*** Records for the exercise Section Begins ***

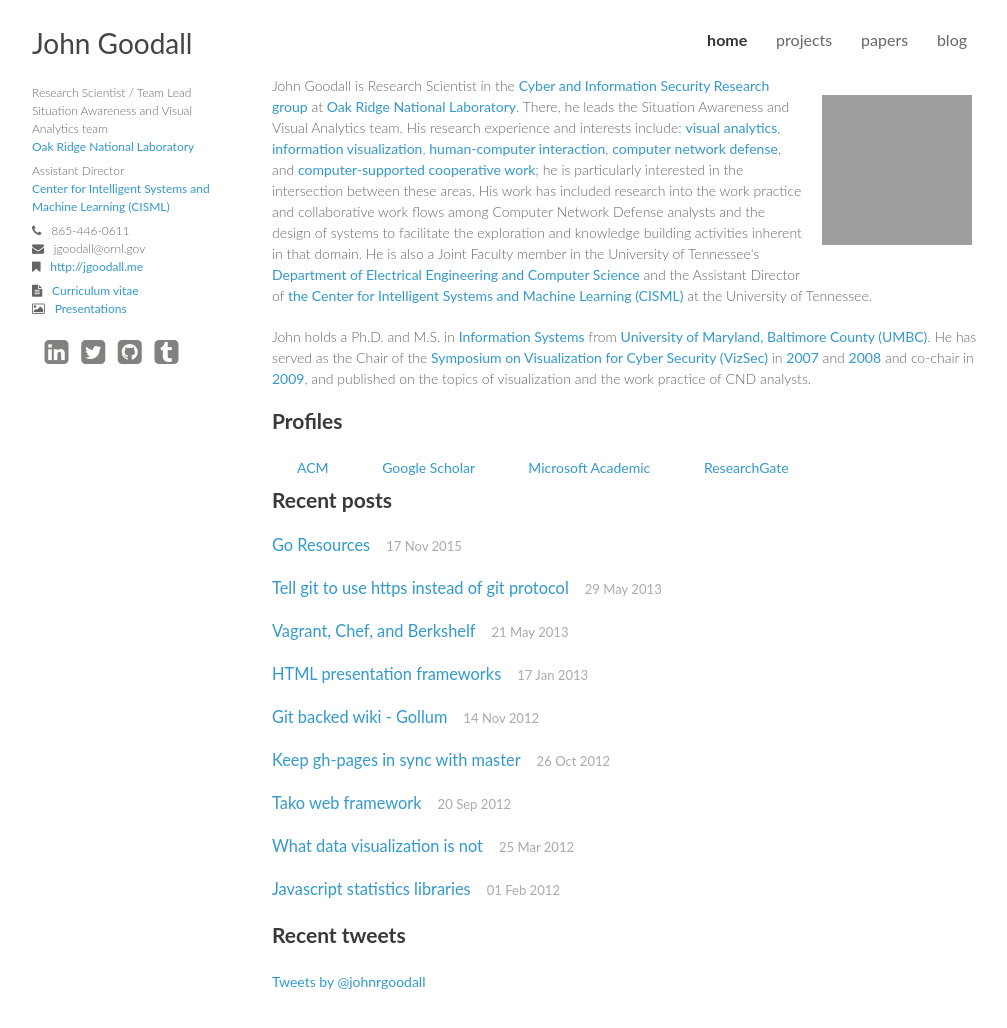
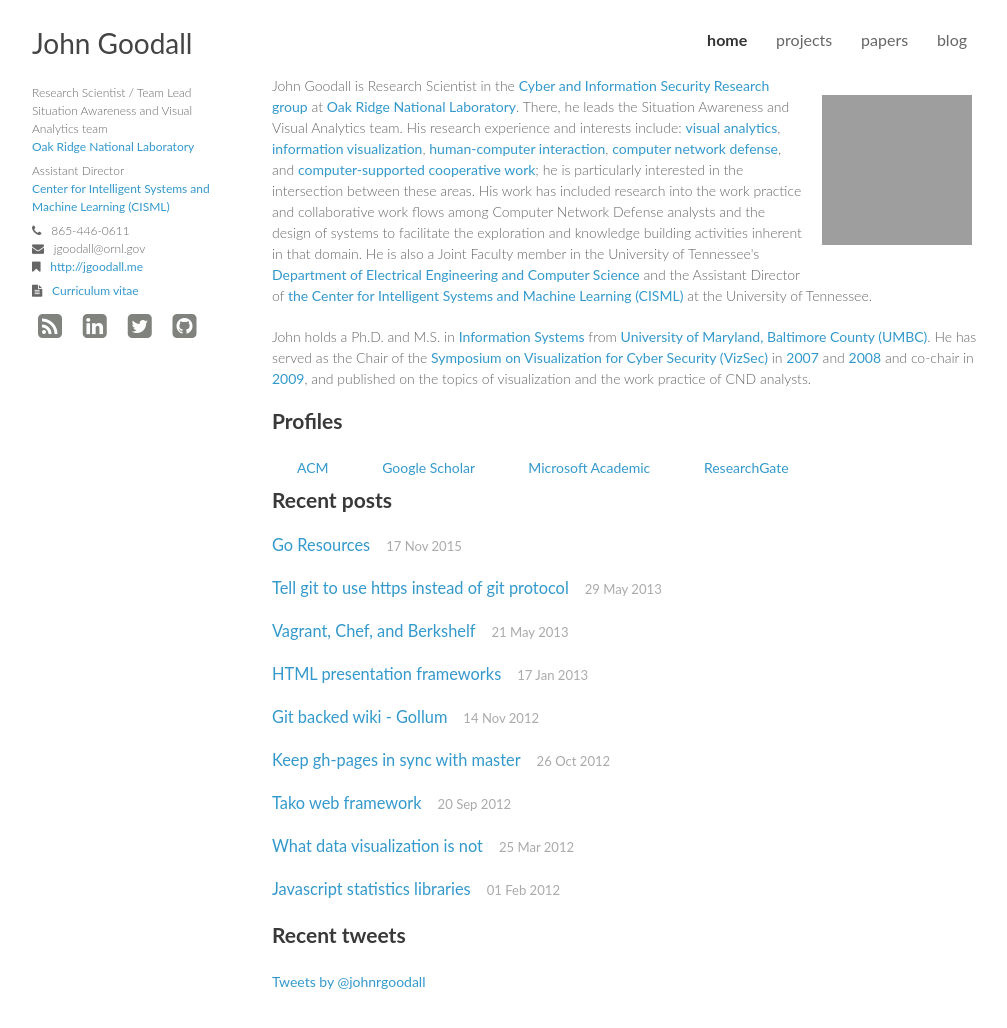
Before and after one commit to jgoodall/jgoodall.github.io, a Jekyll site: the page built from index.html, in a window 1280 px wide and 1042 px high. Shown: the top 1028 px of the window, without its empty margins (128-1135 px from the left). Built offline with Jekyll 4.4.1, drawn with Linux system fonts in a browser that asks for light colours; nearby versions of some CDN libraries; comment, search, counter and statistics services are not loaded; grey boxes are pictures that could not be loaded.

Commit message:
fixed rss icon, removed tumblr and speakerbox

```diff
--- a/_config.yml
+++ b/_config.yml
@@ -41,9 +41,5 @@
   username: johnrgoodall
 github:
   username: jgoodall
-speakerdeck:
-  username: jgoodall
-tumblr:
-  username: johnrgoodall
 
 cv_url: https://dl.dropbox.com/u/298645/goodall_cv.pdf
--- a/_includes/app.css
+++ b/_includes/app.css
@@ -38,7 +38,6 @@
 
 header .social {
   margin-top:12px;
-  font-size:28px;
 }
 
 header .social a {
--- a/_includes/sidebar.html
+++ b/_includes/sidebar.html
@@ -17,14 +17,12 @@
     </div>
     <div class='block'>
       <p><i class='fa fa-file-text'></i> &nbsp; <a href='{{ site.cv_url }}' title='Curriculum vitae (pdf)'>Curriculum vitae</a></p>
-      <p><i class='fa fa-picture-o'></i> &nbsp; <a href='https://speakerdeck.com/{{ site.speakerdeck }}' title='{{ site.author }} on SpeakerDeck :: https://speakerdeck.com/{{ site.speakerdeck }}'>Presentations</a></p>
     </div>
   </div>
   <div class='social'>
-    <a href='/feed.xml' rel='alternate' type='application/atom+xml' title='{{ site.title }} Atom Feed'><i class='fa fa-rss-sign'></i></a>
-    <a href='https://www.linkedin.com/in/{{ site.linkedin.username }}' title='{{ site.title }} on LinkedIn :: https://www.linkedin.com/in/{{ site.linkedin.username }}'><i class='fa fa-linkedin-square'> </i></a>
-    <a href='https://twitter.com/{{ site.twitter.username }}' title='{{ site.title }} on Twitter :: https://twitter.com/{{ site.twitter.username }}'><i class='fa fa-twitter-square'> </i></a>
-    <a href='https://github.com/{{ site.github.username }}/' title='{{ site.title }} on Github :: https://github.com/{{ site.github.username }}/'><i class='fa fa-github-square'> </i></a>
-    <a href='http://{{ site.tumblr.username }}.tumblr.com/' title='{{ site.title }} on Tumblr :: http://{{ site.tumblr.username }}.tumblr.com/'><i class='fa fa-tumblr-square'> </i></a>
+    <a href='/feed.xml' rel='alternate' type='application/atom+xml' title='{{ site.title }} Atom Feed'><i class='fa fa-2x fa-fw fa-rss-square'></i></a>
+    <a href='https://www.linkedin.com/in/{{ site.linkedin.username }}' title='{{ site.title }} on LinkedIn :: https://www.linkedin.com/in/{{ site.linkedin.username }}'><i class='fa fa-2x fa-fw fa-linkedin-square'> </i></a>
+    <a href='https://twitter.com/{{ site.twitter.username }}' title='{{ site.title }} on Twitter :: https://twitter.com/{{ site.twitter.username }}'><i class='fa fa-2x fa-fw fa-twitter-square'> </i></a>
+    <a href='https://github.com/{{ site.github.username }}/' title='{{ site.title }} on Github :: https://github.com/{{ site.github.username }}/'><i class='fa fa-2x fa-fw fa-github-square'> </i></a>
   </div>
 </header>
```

*** Records for the exercise Section Ends ***
*** Records for the exercise Section Begins ***

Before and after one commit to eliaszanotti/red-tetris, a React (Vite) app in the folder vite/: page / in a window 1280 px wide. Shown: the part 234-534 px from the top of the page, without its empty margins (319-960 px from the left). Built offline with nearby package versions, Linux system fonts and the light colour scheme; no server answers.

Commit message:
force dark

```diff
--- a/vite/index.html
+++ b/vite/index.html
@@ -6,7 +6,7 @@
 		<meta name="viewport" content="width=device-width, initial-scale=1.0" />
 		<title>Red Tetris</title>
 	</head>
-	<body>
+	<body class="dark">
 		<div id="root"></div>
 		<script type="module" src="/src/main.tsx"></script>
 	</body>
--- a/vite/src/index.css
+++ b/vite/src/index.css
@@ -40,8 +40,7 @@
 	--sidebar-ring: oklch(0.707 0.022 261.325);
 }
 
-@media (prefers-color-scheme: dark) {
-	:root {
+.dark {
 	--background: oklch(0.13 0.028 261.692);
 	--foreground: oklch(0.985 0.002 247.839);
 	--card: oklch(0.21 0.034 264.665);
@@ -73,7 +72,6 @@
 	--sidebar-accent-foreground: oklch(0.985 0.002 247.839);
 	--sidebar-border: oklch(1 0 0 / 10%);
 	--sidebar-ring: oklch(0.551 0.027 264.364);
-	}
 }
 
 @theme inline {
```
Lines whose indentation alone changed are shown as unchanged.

*** Records for the exercise Section Ends ***

Exercise:
Search the listing above for the string "oklch" and copy each line that has it.

Written solution:
 	--sidebar-ring: oklch(0.707 0.022 261.325);
 	--background: oklch(0.13 0.028 261.692);
 	--foreground: oklch(0.985 0.002 247.839);
 	--card: oklch(0.21 0.034 264.665);
 	--sidebar-accent-foreground: oklch(0.985 0.002 247.839);
 	--sidebar-border: oklch(1 0 0 / 10%);
 	--sidebar-ring: oklch(0.551 0.027 264.364);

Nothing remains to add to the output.